(First:) “We want to go to Germany or Sweden or Holland. No problem. We want open the border.” (Second:) “I feel sick of this, so tired and bored of this, just waiting for nothing. I wait and wait and wait, and then there is nothing. I know that there is nothing at the end, but I’m waiting.”
The Balkan countries were given the go ahead to put restrictions in place following a European Union summit with Turkey earlier in the week.
But the United Nations and human-rights groups have warned a provisional deal between EU and Turkey could be illegal.
Under the proposed measures, the bloc would send refugees and migrants back to Turkey in exchange for giving Turkey political and financial rewards.
The UN High Commissioner for Refugees has expressed concern about the arrangement.
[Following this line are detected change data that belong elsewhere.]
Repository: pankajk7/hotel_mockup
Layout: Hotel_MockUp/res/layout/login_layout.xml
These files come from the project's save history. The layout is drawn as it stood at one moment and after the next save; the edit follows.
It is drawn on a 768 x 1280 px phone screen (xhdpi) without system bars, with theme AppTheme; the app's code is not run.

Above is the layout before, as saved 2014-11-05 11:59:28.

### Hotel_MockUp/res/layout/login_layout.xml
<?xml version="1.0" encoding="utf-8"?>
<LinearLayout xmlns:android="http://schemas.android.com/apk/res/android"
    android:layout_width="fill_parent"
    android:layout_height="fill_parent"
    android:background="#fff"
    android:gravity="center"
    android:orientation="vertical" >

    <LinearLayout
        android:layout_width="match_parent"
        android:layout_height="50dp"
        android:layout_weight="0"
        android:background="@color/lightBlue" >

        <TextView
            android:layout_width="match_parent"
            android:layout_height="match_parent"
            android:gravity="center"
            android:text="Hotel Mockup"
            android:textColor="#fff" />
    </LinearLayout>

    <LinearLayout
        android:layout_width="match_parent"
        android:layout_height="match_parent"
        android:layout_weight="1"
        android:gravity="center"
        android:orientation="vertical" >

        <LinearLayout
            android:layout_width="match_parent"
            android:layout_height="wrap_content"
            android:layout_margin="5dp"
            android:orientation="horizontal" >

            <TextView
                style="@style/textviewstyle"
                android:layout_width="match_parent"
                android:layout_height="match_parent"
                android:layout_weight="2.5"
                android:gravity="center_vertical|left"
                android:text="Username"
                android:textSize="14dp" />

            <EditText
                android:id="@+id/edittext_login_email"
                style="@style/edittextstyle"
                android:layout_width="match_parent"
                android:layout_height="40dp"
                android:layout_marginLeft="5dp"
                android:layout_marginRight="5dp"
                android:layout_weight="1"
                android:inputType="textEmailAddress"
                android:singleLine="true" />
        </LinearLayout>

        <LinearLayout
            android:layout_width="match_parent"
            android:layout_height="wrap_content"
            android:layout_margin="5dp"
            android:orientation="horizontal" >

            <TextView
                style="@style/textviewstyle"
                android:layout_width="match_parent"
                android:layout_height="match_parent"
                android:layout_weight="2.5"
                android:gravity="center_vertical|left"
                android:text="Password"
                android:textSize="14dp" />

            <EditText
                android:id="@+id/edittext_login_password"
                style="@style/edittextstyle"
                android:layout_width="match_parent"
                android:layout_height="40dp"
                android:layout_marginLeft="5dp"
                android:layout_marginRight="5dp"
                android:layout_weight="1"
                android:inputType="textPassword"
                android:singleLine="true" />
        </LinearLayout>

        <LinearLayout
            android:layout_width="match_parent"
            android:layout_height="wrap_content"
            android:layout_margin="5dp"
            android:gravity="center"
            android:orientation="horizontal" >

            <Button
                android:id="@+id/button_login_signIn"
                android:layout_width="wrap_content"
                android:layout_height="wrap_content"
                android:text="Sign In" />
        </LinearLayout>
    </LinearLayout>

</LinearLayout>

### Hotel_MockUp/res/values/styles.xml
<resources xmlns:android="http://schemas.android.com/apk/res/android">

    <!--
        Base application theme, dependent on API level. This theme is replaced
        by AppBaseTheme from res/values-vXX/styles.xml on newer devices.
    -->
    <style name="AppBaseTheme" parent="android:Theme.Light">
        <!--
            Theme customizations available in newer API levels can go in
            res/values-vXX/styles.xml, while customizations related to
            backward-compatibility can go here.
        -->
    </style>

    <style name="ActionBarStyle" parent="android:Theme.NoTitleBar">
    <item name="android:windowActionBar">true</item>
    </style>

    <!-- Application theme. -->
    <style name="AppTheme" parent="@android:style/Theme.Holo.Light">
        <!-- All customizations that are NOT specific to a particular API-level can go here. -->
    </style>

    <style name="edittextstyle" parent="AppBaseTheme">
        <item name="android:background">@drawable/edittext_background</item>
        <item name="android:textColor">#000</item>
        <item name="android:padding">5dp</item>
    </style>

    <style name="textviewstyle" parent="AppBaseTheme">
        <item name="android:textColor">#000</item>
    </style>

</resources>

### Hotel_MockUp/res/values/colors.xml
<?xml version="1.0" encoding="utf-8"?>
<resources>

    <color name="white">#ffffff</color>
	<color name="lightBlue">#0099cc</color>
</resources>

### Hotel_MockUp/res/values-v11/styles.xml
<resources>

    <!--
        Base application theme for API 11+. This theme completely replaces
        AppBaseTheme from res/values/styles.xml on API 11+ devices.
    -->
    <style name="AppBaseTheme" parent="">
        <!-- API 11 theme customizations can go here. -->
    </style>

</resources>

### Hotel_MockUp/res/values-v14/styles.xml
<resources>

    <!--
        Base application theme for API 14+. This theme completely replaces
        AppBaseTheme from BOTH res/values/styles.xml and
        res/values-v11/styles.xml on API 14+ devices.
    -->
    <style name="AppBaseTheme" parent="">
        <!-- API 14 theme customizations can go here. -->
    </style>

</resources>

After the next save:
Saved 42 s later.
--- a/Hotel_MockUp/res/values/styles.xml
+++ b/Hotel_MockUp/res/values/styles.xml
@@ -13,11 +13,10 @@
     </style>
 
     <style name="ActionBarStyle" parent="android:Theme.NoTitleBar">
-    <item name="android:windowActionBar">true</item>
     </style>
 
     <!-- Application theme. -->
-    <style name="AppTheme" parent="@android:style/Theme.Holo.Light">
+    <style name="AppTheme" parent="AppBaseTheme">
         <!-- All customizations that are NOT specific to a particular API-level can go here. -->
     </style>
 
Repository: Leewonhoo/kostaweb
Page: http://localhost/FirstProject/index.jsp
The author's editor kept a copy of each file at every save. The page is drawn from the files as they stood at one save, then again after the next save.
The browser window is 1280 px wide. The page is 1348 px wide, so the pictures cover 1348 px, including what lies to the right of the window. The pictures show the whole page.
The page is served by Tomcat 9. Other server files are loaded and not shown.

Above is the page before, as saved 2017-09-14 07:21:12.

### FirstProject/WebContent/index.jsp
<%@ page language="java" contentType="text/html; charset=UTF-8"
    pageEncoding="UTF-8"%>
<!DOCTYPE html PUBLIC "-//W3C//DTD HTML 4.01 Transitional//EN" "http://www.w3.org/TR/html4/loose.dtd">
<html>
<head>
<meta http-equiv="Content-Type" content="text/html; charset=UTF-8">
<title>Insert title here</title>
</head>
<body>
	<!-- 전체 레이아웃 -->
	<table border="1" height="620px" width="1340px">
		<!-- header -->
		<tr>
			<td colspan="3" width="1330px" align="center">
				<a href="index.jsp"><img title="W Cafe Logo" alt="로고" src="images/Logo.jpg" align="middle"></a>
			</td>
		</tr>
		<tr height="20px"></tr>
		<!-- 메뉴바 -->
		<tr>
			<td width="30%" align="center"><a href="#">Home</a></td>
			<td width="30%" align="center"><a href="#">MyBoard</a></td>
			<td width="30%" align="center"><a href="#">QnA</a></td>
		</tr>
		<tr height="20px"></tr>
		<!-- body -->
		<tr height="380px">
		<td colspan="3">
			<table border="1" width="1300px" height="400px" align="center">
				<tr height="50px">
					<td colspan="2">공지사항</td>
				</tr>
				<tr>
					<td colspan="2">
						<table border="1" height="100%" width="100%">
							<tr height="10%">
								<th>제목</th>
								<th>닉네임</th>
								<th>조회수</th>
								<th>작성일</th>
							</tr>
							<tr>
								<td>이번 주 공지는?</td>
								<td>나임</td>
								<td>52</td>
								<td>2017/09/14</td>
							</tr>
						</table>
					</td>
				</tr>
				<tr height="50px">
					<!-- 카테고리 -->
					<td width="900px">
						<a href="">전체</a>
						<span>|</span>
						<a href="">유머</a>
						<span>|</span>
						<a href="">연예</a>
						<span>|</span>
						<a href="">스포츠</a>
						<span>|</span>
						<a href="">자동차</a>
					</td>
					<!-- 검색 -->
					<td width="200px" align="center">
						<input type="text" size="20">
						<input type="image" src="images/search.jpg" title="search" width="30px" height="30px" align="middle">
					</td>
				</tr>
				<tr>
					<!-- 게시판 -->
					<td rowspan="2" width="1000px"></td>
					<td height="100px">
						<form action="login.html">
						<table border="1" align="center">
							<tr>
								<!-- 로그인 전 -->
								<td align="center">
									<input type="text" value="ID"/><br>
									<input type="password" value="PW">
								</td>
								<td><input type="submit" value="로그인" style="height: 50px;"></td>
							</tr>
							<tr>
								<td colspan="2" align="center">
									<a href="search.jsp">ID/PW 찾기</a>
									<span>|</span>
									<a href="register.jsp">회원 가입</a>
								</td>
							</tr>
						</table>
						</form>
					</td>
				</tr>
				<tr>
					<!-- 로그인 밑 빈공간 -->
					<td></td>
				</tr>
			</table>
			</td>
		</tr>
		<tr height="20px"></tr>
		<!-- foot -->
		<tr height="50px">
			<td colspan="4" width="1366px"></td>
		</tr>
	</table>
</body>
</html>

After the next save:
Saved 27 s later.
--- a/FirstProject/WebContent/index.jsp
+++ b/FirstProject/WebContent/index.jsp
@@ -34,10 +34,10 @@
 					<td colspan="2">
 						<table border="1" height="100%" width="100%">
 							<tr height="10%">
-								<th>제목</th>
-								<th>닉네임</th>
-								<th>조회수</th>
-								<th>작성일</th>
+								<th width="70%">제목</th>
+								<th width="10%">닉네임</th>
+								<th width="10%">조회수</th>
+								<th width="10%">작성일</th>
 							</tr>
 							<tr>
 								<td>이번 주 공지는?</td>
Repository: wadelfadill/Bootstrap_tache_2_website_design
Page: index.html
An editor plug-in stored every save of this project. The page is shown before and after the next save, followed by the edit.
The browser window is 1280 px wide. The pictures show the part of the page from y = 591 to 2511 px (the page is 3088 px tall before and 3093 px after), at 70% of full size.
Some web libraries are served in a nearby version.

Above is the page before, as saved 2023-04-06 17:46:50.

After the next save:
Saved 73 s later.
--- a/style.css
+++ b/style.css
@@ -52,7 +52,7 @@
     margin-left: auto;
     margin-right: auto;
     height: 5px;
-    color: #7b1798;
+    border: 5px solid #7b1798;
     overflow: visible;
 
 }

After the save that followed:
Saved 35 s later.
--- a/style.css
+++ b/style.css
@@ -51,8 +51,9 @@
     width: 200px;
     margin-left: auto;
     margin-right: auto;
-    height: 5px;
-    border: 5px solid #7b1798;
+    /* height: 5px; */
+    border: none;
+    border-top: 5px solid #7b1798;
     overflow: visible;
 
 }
And Amnesty International has called the mass return of people a “death blow to the right to seek asylum.”
International Committee of the Red Cross president Peter Maurer says he shares those concerns.
“The baseline of our concern is that those people who are fleeing violence and persecution need protection, and I think, at the present moment, we don’t know how this plan will unfold, what it exactly means, but, from what we see and what we hear, it is not evident that those who need protection will get protection.”
Mr Maurer says he hopes the deal does not contravene international law.
“Whatever plan states are doing, that the best possible deal is found for those who flee contexts of violence, that they have protection and assistance where they need it. We really need to look at the details and to see that international law, in terms of non-refoulement — not sending back people to places where they face the dangers they were fleeing from — that this is implemented in a strict way.”
The EU insists the deal, due to be finalised next week, is aimed at bringing to an end the mass influx of more than a million people fleeing war and poverty.